Telling a similar story, Felistas Peter trained as a bricklayer at St Peter’s Vocational Training Centre in Highfield under the ILO Quality Improvement in Informal Apprenticeships programme. She was employed at Tariro Youth Centre as a builder – a trade previously reserved for men in the society in which she grew up. The skill is reaping benefits for her and the family.

“I am now an independent, empowered young woman. To imagine that at one time I wanted to end my life due to the economic hardships I was facing? I envisage a brighter future and I would like to heartily thank the partners at Tariro Youth Centre and Clinic for helping me out of poverty. They have literally picked me from the biblical dust into someone respectable in the community” – this said with a flood of tears streaming down her face.

“I am sometimes contracted to build tuck-shops for some community members here in Hopley. That way, I get extra income, although I have sometimes faced exploitation from men who employ me as an additional skilled worker, but summarily dismiss me as we approach the pay day without paying me my dues. I am learning and I look forward to starting my own construction company in future,” Felistas asserted.

Grace and Felistas shared their stories to the assembled audience in the presence of the Minister of Youth, Sport, Arts and Recreation, Ms Kirsty Coventry; Swedish Ambassador to Zimbabwe, Ms Sophia Calltorp; the City of Harare Director of Health, Dr Clemence Duri; the UNFPA Country Representative, Dr Ester Muia and, the ILO Country Director for Zimbabwe and Namibia, Ms Hopolang Phororo; who had accompanied the Minister on ‘a look and learn’ visit. A good number of the beneficiaries were also present hoping to get an opportunity to tell their own stories of change.

The Tariro Project has employed at least 100 youths, who received technical skills as electricians, brick-layers, plumbers and pavers through ILO technical support.

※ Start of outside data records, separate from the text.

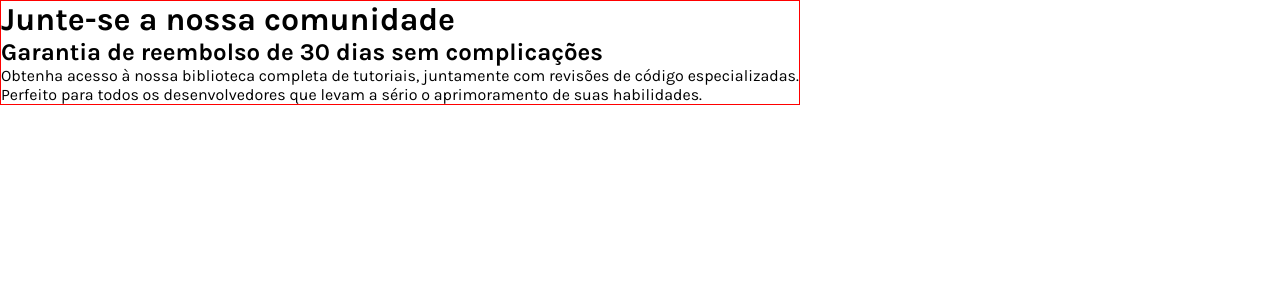
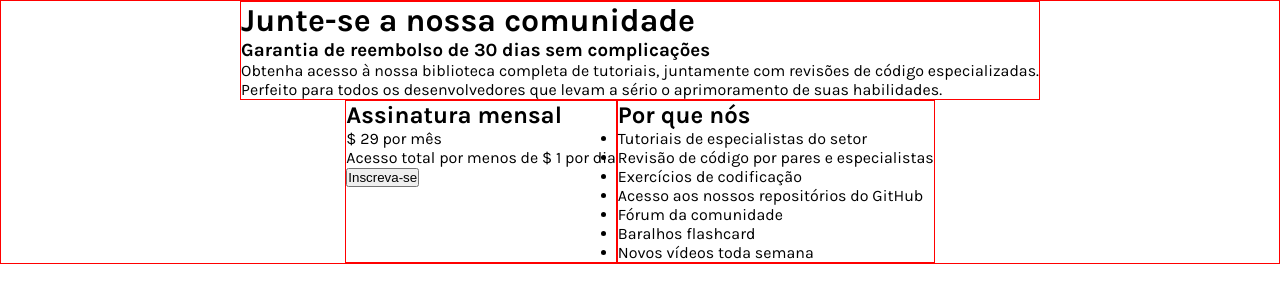
Before and after one commit to lomaferreira/gridDeValores, a plain HTML site: page index.html in a window 1280 px wide. Drawn offline with Linux system fonts and the light colour scheme.

Commit message:
flexbox alignment

```diff
--- a/index.html
+++ b/index.html
@@ -11,13 +11,13 @@
     <meta http-equiv="X-UA-Compatible" content="IE=edge" />
     <meta name="viewport" content="width=device-width, initial-scale=1.0" />
     <title>Grid de Preços</title>
-    <link rel="stylesheet" href="./style.css">
+    <link rel="stylesheet" href="./style.css" />
   </head>
   <body>
     <div id="container">
       <div id="introducion">
         <h1>Junte-se a nossa comunidade</h1>
-        <h2>Garantia de reembolso de 30 dias sem complicações</h2>
+        <h3>Garantia de reembolso de 30 dias sem complicações</h3>
         <p>
           Obtenha acesso à nossa biblioteca completa de tutoriais, juntamente
           com revisões de código especializadas.
@@ -27,6 +27,26 @@
           aprimoramento de suas habilidades.
         </p>
       </div>
+      <div id="container_down">
+        <div id="value">
+          <h2>Assinatura mensal</h2>
+          <p>$ 29 <span>por mês</span></p>
+          <p>Acesso total por menos de $ 1 por dia</p>
+          <button>Inscreva-se</button>
+        </div>
+        <div id="services">
+          <h2>Por que nós</h2>
+          <ul>
+            <li>Tutoriais de especialistas do setor</li>
+            <li>Revisão de código por pares e especialistas</li>
+            <li>Exercícios de codificação</li>
+            <li>Acesso aos nossos repositórios do GitHub</li>
+            <li>Fórum da comunidade</li>
+            <li>Baralhos flashcard</li>
+            <li>Novos vídeos toda semana</li>
+          </ul>
+        </div>
+      </div>
     </div>
   </body>
 </html>
--- a/style.css
+++ b/style.css
@@ -7,9 +7,23 @@ body {
 }
 
 #container {
+  border: 1px solid red;
   display: flex;
+  justify-content: center;
+  align-items: center;
+  flex-direction: column;
 }
 
 #introducion {
   border: 1px solid red;
 }
+
+#container_down {
+  display: flex;
+  flex-wrap: nowrap;
+}
+
+#value, #services {
+ display: inline-block;
+ border: 1px solid red;
+}
```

In addition, the youths were also sensitized on SRHR by UNFPA to improve on their health outcomes and were introduced to business development services to attune them to use their skills modelled along business approaches.

In pursuit of bringing hope to the youths of Hopley and with support from the Swedish Embassy, the International Labour Organisation (ILO), the United Nations Population Fund (UNFPA), Lafarge and City of Harare undertook an infrastructure and social development programme by providing technical and vocational training, resulting in the construction of Tariro Youth Centre and Health Services.